++++ Data under study ++++

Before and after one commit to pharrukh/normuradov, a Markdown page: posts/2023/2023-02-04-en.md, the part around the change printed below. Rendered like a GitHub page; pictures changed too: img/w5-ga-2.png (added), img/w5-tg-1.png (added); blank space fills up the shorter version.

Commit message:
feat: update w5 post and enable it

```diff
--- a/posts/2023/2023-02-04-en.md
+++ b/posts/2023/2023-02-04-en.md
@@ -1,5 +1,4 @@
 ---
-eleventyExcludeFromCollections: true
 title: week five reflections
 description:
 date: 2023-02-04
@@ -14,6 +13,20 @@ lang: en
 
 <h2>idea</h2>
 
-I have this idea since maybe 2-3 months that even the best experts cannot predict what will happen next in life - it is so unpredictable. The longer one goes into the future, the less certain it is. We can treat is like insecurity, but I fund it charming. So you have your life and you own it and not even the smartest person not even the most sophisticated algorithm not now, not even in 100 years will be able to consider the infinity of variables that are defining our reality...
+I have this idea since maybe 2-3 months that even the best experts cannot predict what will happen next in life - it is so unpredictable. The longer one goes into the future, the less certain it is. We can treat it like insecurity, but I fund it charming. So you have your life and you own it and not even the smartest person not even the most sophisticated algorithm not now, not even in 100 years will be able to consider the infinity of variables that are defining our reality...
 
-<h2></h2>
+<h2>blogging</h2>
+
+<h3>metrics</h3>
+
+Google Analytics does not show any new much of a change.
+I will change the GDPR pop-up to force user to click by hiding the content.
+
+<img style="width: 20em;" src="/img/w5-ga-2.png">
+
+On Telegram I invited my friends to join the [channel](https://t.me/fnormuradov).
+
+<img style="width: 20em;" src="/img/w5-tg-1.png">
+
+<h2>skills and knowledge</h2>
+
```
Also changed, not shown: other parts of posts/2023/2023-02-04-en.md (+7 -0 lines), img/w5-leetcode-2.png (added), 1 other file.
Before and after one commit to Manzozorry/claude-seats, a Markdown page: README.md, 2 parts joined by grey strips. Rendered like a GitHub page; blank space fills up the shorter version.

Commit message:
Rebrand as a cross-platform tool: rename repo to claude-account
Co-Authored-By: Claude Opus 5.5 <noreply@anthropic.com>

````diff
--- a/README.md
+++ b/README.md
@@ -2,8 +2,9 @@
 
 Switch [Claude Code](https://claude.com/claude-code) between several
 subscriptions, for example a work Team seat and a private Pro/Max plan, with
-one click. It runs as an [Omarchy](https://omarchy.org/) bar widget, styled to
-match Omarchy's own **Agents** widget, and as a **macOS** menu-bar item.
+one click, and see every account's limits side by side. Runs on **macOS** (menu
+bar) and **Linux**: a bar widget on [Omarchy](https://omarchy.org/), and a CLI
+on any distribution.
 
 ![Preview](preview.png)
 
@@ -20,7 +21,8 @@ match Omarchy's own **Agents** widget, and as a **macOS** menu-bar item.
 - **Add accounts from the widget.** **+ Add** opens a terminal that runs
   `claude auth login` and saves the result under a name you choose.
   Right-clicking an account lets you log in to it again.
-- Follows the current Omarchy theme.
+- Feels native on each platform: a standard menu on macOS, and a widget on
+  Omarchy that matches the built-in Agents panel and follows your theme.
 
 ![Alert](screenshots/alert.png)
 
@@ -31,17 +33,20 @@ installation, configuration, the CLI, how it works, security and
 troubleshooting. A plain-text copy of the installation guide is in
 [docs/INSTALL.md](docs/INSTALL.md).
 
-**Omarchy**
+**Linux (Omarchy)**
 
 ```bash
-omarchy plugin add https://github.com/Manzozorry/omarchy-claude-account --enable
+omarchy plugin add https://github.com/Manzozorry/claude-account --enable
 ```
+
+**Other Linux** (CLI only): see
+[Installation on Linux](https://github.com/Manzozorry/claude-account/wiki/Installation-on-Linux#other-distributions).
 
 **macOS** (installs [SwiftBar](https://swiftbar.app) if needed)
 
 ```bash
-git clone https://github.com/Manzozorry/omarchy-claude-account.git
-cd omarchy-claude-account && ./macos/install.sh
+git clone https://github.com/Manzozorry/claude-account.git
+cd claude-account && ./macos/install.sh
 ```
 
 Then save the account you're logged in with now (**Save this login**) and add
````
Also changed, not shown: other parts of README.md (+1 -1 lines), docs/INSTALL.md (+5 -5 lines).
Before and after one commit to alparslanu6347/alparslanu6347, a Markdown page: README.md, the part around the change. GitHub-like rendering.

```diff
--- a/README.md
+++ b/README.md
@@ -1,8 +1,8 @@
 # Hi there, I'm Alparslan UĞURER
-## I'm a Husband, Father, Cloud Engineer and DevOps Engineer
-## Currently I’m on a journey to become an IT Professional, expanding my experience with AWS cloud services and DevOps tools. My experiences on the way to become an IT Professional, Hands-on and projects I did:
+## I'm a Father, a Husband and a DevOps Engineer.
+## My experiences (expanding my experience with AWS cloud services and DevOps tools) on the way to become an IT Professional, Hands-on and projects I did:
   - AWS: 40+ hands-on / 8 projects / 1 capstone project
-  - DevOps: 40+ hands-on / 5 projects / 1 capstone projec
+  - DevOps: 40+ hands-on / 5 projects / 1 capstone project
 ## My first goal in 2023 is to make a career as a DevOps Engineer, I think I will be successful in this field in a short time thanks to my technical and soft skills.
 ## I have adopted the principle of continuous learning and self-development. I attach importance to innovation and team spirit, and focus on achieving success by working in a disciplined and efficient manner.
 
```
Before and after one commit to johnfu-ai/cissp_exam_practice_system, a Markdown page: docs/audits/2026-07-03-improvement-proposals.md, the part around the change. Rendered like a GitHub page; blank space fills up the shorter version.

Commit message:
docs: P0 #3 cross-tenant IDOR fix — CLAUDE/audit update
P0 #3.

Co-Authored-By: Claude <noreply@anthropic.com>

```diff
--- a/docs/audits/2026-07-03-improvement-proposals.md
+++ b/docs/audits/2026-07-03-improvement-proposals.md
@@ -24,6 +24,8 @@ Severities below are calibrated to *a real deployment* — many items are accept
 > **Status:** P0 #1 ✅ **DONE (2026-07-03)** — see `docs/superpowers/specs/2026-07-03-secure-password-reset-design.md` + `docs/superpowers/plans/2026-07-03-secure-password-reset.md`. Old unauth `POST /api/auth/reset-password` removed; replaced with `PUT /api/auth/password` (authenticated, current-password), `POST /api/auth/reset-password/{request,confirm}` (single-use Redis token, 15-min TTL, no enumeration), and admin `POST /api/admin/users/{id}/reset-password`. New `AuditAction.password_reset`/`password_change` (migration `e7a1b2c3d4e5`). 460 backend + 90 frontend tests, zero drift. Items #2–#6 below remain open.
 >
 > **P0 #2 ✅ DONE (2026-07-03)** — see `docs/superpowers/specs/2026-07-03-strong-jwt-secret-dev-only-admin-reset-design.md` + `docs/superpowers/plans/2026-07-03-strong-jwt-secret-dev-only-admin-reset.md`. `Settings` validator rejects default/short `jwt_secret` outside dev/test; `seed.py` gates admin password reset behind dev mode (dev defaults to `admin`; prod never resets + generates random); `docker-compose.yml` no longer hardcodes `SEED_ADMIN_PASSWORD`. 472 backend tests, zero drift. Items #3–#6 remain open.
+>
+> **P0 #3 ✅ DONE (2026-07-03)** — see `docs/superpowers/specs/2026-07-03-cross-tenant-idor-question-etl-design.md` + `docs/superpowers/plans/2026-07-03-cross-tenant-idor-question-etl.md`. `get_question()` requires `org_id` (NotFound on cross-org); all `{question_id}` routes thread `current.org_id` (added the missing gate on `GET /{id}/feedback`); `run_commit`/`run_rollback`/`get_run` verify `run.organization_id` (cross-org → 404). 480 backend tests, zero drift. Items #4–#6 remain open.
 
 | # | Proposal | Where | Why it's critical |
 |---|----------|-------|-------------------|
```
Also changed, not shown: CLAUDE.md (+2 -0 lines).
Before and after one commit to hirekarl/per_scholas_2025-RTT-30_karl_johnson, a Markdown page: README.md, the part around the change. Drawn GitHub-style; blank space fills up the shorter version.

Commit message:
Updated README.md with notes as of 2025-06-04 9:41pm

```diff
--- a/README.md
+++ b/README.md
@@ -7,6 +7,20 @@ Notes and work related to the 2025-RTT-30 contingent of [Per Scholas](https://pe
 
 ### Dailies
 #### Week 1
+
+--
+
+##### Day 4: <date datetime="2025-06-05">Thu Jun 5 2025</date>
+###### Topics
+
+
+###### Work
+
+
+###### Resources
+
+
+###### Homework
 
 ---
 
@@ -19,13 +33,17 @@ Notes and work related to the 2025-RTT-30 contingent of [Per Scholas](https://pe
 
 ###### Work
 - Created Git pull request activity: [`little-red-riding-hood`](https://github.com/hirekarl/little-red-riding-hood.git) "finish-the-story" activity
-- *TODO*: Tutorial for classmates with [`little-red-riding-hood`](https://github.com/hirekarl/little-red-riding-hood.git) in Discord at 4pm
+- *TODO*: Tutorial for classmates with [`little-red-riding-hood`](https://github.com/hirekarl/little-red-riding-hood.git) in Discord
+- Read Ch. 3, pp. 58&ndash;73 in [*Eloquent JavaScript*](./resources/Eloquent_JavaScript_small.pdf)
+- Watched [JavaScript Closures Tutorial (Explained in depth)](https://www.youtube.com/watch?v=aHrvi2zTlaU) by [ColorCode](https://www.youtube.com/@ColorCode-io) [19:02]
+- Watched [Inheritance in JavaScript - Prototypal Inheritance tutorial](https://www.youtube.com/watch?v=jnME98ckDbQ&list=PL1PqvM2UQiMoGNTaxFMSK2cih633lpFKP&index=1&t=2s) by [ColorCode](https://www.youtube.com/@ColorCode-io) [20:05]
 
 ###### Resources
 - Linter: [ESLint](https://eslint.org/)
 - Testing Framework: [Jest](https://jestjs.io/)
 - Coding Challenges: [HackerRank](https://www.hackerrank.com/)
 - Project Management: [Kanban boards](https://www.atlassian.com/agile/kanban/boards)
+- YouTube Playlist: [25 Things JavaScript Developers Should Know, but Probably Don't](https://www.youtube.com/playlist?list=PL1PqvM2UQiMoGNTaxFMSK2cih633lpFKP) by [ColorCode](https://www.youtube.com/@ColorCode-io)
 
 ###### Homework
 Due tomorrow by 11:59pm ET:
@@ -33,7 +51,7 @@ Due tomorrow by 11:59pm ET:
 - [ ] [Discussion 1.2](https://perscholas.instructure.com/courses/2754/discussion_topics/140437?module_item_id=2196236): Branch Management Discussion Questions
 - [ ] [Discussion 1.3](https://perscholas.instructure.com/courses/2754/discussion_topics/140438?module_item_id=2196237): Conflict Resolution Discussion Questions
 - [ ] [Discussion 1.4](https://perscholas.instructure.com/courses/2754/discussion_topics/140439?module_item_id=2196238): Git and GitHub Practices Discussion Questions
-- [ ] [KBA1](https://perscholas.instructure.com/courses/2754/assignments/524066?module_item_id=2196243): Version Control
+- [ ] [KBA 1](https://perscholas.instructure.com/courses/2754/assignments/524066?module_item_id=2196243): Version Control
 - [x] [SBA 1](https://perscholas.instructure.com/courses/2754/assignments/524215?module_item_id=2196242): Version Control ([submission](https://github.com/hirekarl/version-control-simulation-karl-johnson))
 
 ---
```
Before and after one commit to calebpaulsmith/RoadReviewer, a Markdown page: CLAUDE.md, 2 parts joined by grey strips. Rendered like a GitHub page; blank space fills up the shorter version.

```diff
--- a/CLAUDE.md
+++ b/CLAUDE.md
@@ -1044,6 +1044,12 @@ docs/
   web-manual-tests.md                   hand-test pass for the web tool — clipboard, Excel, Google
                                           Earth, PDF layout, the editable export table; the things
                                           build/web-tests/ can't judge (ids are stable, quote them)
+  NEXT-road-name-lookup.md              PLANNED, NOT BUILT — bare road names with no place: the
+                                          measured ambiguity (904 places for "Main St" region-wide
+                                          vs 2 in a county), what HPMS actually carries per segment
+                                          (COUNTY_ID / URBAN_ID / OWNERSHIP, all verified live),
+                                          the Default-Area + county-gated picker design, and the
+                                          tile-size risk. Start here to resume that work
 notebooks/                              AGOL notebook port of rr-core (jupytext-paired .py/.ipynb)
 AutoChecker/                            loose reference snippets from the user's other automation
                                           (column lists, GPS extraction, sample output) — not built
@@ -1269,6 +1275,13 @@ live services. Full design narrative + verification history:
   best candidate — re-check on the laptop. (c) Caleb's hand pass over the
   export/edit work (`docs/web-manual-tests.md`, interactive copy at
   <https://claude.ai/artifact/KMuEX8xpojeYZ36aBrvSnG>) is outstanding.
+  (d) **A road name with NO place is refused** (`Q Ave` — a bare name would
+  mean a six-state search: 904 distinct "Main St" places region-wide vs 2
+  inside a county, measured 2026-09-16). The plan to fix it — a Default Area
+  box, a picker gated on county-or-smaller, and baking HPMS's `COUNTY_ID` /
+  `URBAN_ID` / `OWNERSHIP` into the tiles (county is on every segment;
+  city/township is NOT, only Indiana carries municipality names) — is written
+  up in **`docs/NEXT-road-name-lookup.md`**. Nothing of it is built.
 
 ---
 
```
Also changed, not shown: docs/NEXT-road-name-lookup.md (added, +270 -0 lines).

++++

— Problem to solve —
The required answer is each line of the entries containing the string "space".

— Response to the task —
Before and after one commit to pharrukh/normuradov, a Markdown page: posts/2023/2023-02-04-en.md, the part around the change printed below. Rendered like a GitHub page; pictures changed too: img/w5-ga-2.png (added), img/w5-tg-1.png (added); blank space fills up the shorter version.
Before and after one commit to Manzozorry/claude-seats, a Markdown page: README.md, 2 parts joined by grey strips. Rendered like a GitHub page; blank space fills up the shorter version.
Before and after one commit to johnfu-ai/cissp_exam_practice_system, a Markdown page: docs/audits/2026-07-03-improvement-proposals.md, the part around the change. Rendered like a GitHub page; blank space fills up the shorter version.
Before and after one commit to hirekarl/per_scholas_2025-RTT-30_karl_johnson, a Markdown page: README.md, the part around the change. Drawn GitHub-style; blank space fills up the shorter version.
Before and after one commit to calebpaulsmith/RoadReviewer, a Markdown page: CLAUDE.md, 2 parts joined by grey strips. Rendered like a GitHub page; blank space fills up the shorter version.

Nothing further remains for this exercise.